### WHAT THIS TASK INVOLVES
The expected output is an exact restatement of all the records.

### SUPPLIED MATERIAL
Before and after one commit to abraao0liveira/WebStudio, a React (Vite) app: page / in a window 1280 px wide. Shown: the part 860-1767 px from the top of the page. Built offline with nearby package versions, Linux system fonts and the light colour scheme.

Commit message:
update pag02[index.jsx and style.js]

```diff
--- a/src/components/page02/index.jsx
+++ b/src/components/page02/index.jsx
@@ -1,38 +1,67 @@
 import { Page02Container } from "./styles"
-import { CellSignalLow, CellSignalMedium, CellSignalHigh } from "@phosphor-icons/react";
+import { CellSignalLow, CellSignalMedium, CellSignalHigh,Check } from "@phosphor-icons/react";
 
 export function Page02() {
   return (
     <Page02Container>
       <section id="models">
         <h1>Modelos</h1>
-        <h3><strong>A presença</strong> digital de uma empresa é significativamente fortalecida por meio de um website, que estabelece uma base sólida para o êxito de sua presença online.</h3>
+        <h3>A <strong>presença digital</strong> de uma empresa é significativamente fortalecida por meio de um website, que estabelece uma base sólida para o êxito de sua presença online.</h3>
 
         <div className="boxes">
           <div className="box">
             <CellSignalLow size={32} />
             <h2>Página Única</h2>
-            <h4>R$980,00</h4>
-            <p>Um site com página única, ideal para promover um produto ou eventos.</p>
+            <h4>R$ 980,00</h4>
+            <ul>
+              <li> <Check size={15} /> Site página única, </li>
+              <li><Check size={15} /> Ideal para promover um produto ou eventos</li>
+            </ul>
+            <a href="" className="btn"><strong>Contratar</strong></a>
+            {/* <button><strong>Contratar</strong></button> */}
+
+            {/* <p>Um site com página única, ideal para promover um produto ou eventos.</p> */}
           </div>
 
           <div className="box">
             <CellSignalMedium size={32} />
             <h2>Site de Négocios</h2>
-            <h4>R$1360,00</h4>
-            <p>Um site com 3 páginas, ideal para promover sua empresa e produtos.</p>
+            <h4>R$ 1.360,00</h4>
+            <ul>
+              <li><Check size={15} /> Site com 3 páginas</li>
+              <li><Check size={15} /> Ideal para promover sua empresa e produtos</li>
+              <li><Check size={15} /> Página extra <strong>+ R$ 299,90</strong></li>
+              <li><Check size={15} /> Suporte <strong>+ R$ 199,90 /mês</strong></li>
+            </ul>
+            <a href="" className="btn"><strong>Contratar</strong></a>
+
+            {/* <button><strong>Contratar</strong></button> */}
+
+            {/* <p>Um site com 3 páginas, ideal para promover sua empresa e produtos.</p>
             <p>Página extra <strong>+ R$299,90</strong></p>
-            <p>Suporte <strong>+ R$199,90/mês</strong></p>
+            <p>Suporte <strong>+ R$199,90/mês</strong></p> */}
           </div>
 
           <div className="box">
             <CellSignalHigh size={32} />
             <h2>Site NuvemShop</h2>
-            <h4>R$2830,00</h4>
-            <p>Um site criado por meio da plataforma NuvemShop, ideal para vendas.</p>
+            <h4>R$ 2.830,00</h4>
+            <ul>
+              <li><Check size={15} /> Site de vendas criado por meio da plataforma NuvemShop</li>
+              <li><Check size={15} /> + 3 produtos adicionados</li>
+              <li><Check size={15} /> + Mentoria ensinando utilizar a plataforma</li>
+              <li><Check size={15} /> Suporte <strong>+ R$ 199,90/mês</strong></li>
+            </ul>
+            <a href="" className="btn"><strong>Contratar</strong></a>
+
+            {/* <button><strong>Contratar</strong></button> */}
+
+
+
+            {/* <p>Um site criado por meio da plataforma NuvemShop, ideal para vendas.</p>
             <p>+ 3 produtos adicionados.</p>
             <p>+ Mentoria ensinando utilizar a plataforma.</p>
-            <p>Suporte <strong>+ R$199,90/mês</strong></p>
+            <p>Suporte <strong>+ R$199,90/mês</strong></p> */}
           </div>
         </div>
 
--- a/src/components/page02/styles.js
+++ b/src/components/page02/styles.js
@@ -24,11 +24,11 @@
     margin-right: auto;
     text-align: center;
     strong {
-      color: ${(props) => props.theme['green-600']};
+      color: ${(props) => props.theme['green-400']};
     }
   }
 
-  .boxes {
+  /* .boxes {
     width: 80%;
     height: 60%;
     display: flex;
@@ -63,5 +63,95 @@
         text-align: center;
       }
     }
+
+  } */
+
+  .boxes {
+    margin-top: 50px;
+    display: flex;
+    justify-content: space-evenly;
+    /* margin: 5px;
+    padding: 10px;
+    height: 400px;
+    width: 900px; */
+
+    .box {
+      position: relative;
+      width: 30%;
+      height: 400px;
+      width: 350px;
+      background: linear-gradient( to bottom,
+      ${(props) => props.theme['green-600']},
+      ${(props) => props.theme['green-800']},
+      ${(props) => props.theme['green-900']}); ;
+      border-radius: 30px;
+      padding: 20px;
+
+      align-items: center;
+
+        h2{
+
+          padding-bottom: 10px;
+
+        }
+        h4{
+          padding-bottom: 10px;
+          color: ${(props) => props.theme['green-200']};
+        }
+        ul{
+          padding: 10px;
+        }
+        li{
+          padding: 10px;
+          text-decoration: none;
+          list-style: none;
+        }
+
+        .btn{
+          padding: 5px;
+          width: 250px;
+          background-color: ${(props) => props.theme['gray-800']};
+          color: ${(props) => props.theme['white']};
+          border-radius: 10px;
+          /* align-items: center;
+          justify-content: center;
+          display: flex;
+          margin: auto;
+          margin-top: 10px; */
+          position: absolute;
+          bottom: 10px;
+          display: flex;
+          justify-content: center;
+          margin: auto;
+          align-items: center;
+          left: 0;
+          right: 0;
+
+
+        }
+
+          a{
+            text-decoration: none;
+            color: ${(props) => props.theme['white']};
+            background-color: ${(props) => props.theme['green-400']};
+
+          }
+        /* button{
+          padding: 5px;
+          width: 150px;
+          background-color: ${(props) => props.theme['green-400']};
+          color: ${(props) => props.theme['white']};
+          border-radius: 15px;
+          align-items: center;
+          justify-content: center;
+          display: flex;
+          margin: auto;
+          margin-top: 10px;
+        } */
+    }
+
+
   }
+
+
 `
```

### ANSWER
Before and after one commit to abraao0liveira/WebStudio, a React (Vite) app: page / in a window 1280 px wide. Shown: the part 860-1767 px from the top of the page. Built offline with nearby package versions, Linux system fonts and the light colour scheme.

Commit message:
update pag02[index.jsx and style.js]

```diff
--- a/src/components/page02/index.jsx
+++ b/src/components/page02/index.jsx
@@ -1,38 +1,67 @@
 import { Page02Container } from "./styles"
-import { CellSignalLow, CellSignalMedium, CellSignalHigh } from "@phosphor-icons/react";
+import { CellSignalLow, CellSignalMedium, CellSignalHigh,Check } from "@phosphor-icons/react";
 
 export function Page02() {
   return (
     <Page02Container>
       <section id="models">
         <h1>Modelos</h1>
-        <h3><strong>A presença</strong> digital de uma empresa é significativamente fortalecida por meio de um website, que estabelece uma base sólida para o êxito de sua presença online.</h3>
+        <h3>A <strong>presença digital</strong> de uma empresa é significativamente fortalecida por meio de um website, que estabelece uma base sólida para o êxito de sua presença online.</h3>
 
         <div className="boxes">
           <div className="box">
             <CellSignalLow size={32} />
             <h2>Página Única</h2>
-            <h4>R$980,00</h4>
-            <p>Um site com página única, ideal para promover um produto ou eventos.</p>
+            <h4>R$ 980,00</h4>
+            <ul>
+              <li> <Check size={15} /> Site página única, </li>
+              <li><Check size={15} /> Ideal para promover um produto ou eventos</li>
+            </ul>
+            <a href="" className="btn"><strong>Contratar</strong></a>
+            {/* <button><strong>Contratar</strong></button> */}
+
+            {/* <p>Um site com página única, ideal para promover um produto ou eventos.</p> */}
           </div>
 
           <div className="box">
             <CellSignalMedium size={32} />
             <h2>Site de Négocios</h2>
-            <h4>R$1360,00</h4>
-            <p>Um site com 3 páginas, ideal para promover sua empresa e produtos.</p>
+            <h4>R$ 1.360,00</h4>
+            <ul>
+              <li><Check size={15} /> Site com 3 páginas</li>
+              <li><Check size={15} /> Ideal para promover sua empresa e produtos</li>
+              <li><Check size={15} /> Página extra <strong>+ R$ 299,90</strong></li>
+              <li><Check size={15} /> Suporte <strong>+ R$ 199,90 /mês</strong></li>
+            </ul>
+            <a href="" className="btn"><strong>Contratar</strong></a>
+
+            {/* <button><strong>Contratar</strong></button> */}
+
+            {/* <p>Um site com 3 páginas, ideal para promover sua empresa e produtos.</p>
             <p>Página extra <strong>+ R$299,90</strong></p>
-            <p>Suporte <strong>+ R$199,90/mês</strong></p>
+            <p>Suporte <strong>+ R$199,90/mês</strong></p> */}
           </div>
 
           <div className="box">
             <CellSignalHigh size={32} />
             <h2>Site NuvemShop</h2>
-            <h4>R$2830,00</h4>
-            <p>Um site criado por meio da plataforma NuvemShop, ideal para vendas.</p>
+            <h4>R$ 2.830,00</h4>
+            <ul>
+              <li><Check size={15} /> Site de vendas criado por meio da plataforma NuvemShop</li>
+              <li><Check size={15} /> + 3 produtos adicionados</li>
+              <li><Check size={15} /> + Mentoria ensinando utilizar a plataforma</li>
+              <li><Check size={15} /> Suporte <strong>+ R$ 199,90/mês</strong></li>
+            </ul>
+            <a href="" className="btn"><strong>Contratar</strong></a>
+
+            {/* <button><strong>Contratar</strong></button> */}
+
+
+
+            {/* <p>Um site criado por meio da plataforma NuvemShop, ideal para vendas.</p>
             <p>+ 3 produtos adicionados.</p>
             <p>+ Mentoria ensinando utilizar a plataforma.</p>
-            <p>Suporte <strong>+ R$199,90/mês</strong></p>
+            <p>Suporte <strong>+ R$199,90/mês</strong></p> */}
           </div>
         </div>
 
--- a/src/components/page02/styles.js
+++ b/src/components/page02/styles.js
@@ -24,11 +24,11 @@
     margin-right: auto;
     text-align: center;
     strong {
-      color: ${(props) => props.theme['green-600']};
+      color: ${(props) => props.theme['green-400']};
     }
   }
 
-  .boxes {
+  /* .boxes {
     width: 80%;
     height: 60%;
     display: flex;
@@ -63,5 +63,95 @@
         text-align: center;
       }
     }
+
+  } */
+
+  .boxes {
+    margin-top: 50px;
+    display: flex;
+    justify-content: space-evenly;
+    /* margin: 5px;
+    padding: 10px;
+    height: 400px;
+    width: 900px; */
+
+    .box {
+      position: relative;
+      width: 30%;
+      height: 400px;
+      width: 350px;
+      background: linear-gradient( to bottom,
+      ${(props) => props.theme['green-600']},
+      ${(props) => props.theme['green-800']},
+      ${(props) => props.theme['green-900']}); ;
+      border-radius: 30px;
+      padding: 20px;
+
+      align-items: center;
+
+        h2{
+
+          padding-bottom: 10px;
+
+        }
+        h4{
+          padding-bottom: 10px;
+          color: ${(props) => props.theme['green-200']};
+        }
+        ul{
+          padding: 10px;
+        }
+        li{
+          padding: 10px;
+          text-decoration: none;
+          list-style: none;
+        }
+
+        .btn{
+          padding: 5px;
+          width: 250px;
+          background-color: ${(props) => props.theme['gray-800']};
+          color: ${(props) => props.theme['white']};
+          border-radius: 10px;
+          /* align-items: center;
+          justify-content: center;
+          display: flex;
+          margin: auto;
+          margin-top: 10px; */
+          position: absolute;
+          bottom: 10px;
+          display: flex;
+          justify-content: center;
+          margin: auto;
+          align-items: center;
+          left: 0;
+          right: 0;
+
+
+        }
+
+          a{
+            text-decoration: none;
+            color: ${(props) => props.theme['white']};
+            background-color: ${(props) => props.theme['green-400']};
+
+          }
+        /* button{
+          padding: 5px;
+          width: 150px;
+          background-color: ${(props) => props.theme['green-400']};
+          color: ${(props) => props.theme['white']};
+          border-radius: 15px;
+          align-items: center;
+          justify-content: center;
+          display: flex;
+          margin: auto;
+          margin-top: 10px;
+        } */
+    }
+
+
   }
+
+
 `
```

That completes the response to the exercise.